News

Drowning In Tomatoes? Try Something Different This Year.

 

If you’re a home gardener about to drowned in tomatoes rolling in off the vines and demanding to be consumed before they go bad, hang on. Here comes a life preserver.

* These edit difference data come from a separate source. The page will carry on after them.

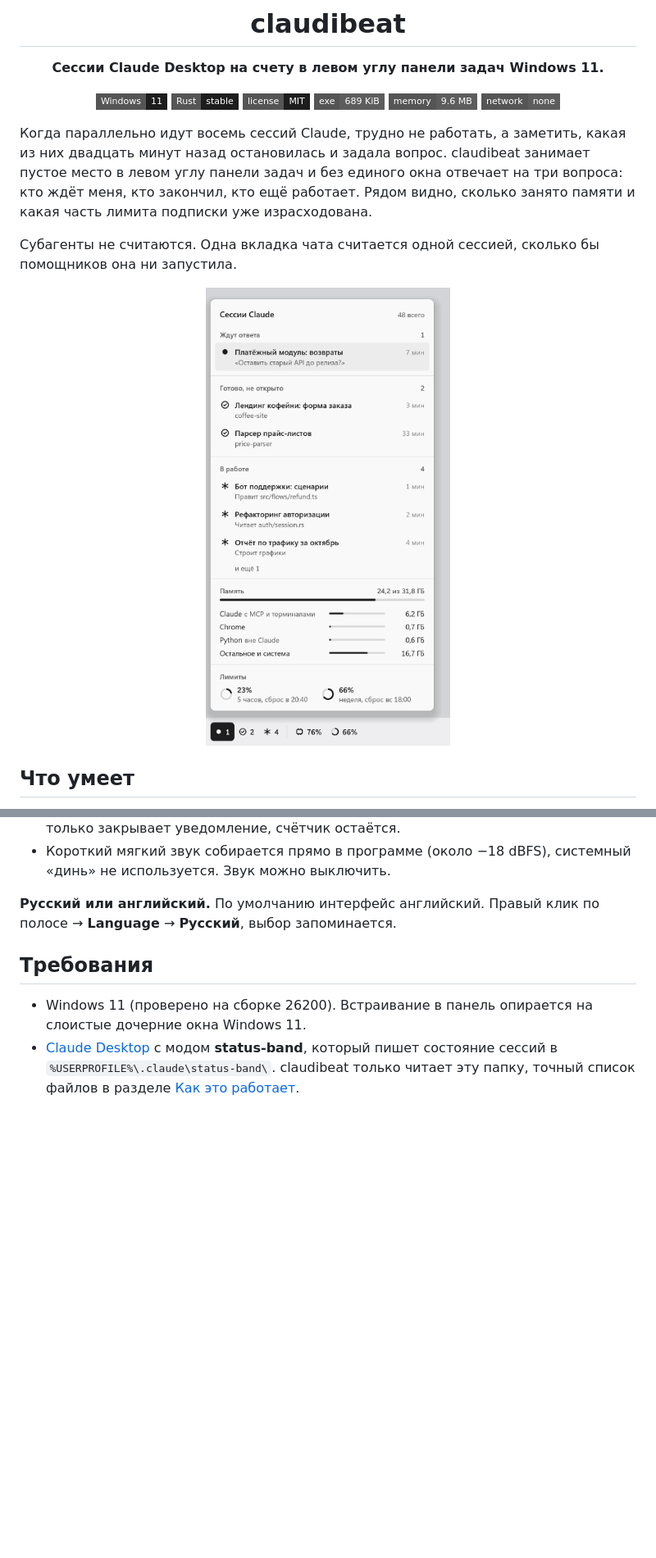
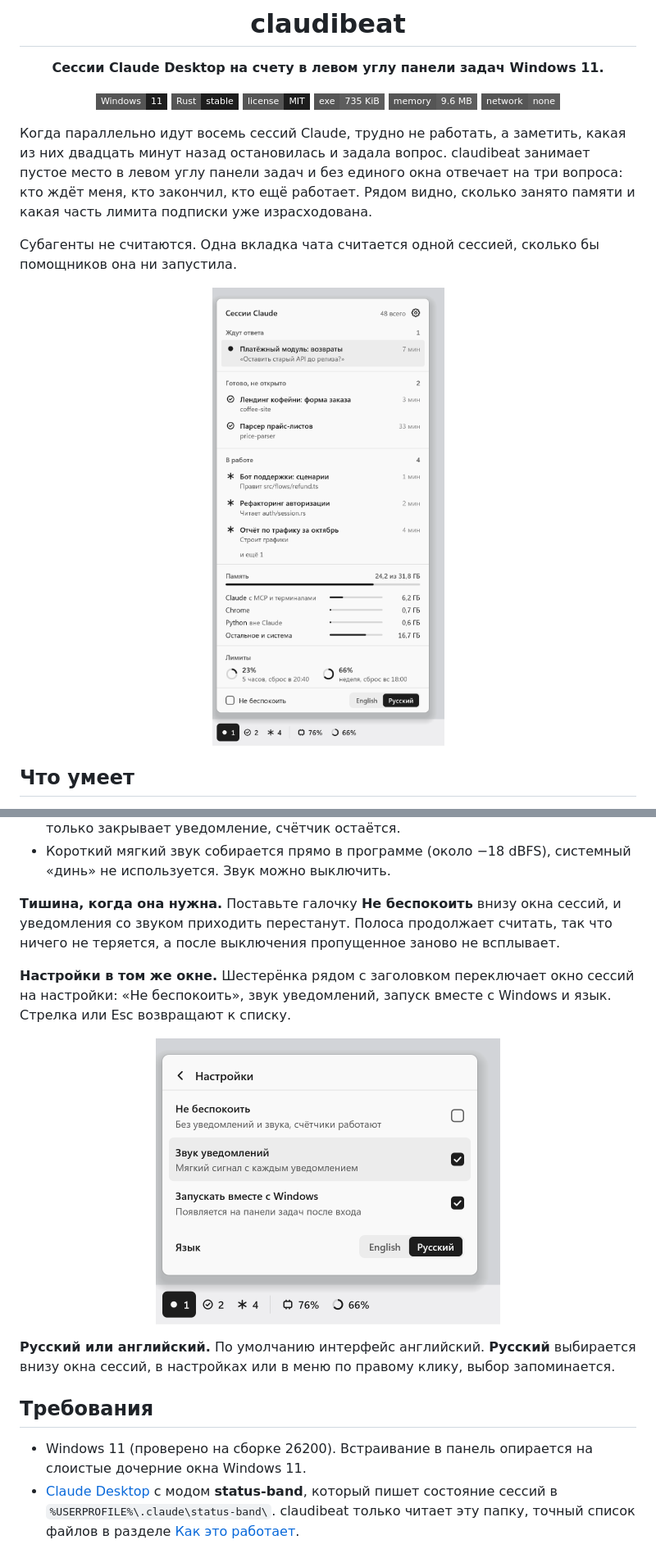
Before and after one commit to PixelShino/claudibeat, a Markdown page: README.ru.md, 2 parts joined by grey strips. Shown at 82% size. GitHub-like rendering; pictures changed too: docs/media/ru/flyout.png, docs/media/ru/settings.png (added); badges without logos; blank space fills up the shorter version.

```diff
--- a/README.ru.md
+++ b/README.ru.md
@@ -11,7 +11,7 @@
 [![Windows 11](https://img.shields.io/badge/Windows-11-1d1d1d?style=flat-square&logo=windows11&logoColor=white)](#требования)
 [![Rust](https://img.shields.io/badge/Rust-stable-1d1d1d?style=flat-square&logo=rust&logoColor=white)](#сборка)
 [![Лицензия: MIT](https://img.shields.io/badge/license-MIT-1d1d1d?style=flat-square)](LICENSE)
-[![размер exe](https://img.shields.io/badge/exe-689_KiB-5d5d5d?style=flat-square)](#сколько-весит)
+[![размер exe](https://img.shields.io/badge/exe-735_KiB-5d5d5d?style=flat-square)](#сколько-весит)
 [![память](https://img.shields.io/badge/memory-9.6_MB-5d5d5d?style=flat-square)](#сколько-весит)
 [![сеть: нет](https://img.shields.io/badge/network-none-5d5d5d?style=flat-square)](#приватность)
 
@@ -46,7 +46,13 @@
 - Клик по уведомлению открывает чат и отмечает его просмотренным. Крестик только закрывает уведомление, счётчик остаётся.
 - Короткий мягкий звук собирается прямо в программе (около −18 dBFS), системный «динь» не используется. Звук можно выключить.
 
-**Русский или английский.** По умолчанию интерфейс английский. Правый клик по полосе → **Language** → **Русский**, выбор запоминается.
+**Тишина, когда она нужна.** Поставьте галочку **Не беспокоить** внизу окна сессий, и уведомления со звуком приходить перестанут. Полоса продолжает считать, так что ничего не теряется, а после выключения пропущенное заново не всплывает.
+
+**Настройки в том же окне.** Шестерёнка рядом с заголовком переключает окно сессий на настройки: «Не беспокоить», звук уведомлений, запуск вместе с Windows и язык. Стрелка или Esc возвращают к списку.
+
+<p align="center"><img src="docs/media/ru/settings.png" width="420" alt="Настройки в окне сессий: «Не беспокоить», звук уведомлений, запуск вместе с Windows и выбор языка"></p>
+
+**Русский или английский.** По умолчанию интерфейс английский. **Русский** выбирается внизу окна сессий, в настройках или в меню по правому клику, выбор запоминается.
 
 ## Требования
 
```
Also changed, not shown: other parts of README.ru.md (+5 -4 lines), README.md (+13 -6 lines), docs/media/en/flyout.png, docs/media/en/settings.png (added), 11 other files.
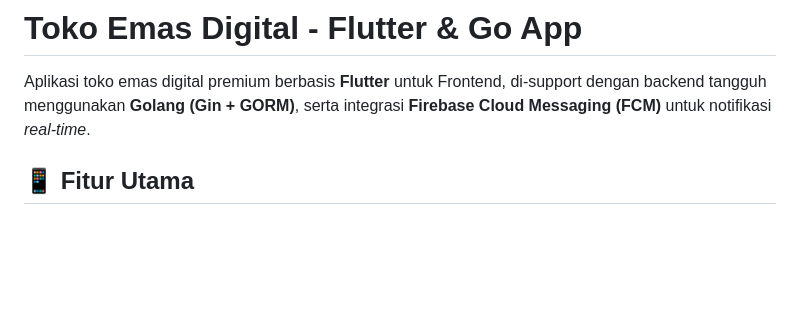
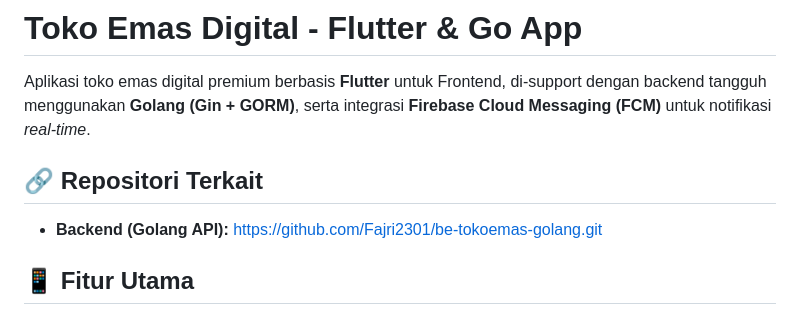
Before and after one commit to Fajri2301/uts_1123150166_tokoemasdigital, a Markdown page: README.md, the part around the change. Rendered like a GitHub page; blank space fills up the shorter version.

Commit message:
fajri : menambahkan tautan langsung ke repositori backend Golang di bagian atas README

```diff
--- a/README.md
+++ b/README.md
@@ -1,6 +1,9 @@
 # Toko Emas Digital - Flutter & Go App
 
 Aplikasi toko emas digital premium berbasis **Flutter** untuk Frontend, di-support dengan backend tangguh menggunakan **Golang (Gin + GORM)**, serta integrasi **Firebase Cloud Messaging (FCM)** untuk notifikasi _real-time_.
+
+## 🔗 Repositori Terkait
+- **Backend (Golang API):** [https://github.com/Fajri2301/be-tokoemas-golang.git](https://github.com/Fajri2301/be-tokoemas-golang.git)
 
 ## 📱 Fitur Utama
 
```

I chop up a small bowlful of fresh very ripe tomatoes, add chopped red onion or scallions, minced garlic, chopped fresh basil, and extra-virgin olive oil.  I sometimes add Kalamata olives. I make this dish in the morning and let it set on the kitchen table all day. By evening meal time, the flavors have melded nicely, and I serve it over hot cooked spaghetti noodles and top it with fresh grated parmesan for an easy meal on a hot summer day.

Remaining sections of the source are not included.